▸ **Task to complete**: Some lines in the material below hold the word "color". Copy all of them.

▸ **Data supplied**:
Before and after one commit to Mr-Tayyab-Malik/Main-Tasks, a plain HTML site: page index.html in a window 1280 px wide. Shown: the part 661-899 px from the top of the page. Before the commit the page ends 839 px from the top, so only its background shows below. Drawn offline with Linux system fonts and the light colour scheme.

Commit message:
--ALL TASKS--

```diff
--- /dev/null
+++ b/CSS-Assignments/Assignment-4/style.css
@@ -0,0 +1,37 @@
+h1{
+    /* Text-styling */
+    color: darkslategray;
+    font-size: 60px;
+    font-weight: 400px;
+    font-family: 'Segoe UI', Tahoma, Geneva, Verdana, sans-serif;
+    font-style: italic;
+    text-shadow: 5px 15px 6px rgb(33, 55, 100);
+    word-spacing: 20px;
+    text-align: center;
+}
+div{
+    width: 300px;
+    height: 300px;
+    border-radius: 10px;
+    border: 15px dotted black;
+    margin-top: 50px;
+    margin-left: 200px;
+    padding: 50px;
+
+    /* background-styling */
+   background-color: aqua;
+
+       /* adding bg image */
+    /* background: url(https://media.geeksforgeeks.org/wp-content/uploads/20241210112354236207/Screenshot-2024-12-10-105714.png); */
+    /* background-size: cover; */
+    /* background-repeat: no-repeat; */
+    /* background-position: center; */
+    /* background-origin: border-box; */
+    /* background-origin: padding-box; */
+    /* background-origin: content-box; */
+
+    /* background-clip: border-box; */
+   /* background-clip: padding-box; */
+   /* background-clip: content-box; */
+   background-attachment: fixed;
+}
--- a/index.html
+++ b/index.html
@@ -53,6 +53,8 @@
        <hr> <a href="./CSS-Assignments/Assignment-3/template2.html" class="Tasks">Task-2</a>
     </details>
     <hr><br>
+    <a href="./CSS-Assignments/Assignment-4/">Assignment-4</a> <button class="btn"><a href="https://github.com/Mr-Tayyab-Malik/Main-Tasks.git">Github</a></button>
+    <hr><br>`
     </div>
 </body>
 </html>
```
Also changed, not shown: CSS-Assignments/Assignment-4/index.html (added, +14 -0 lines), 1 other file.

▸ **Solution to the problem**:
+    color: darkslategray;
+   background-color: aqua;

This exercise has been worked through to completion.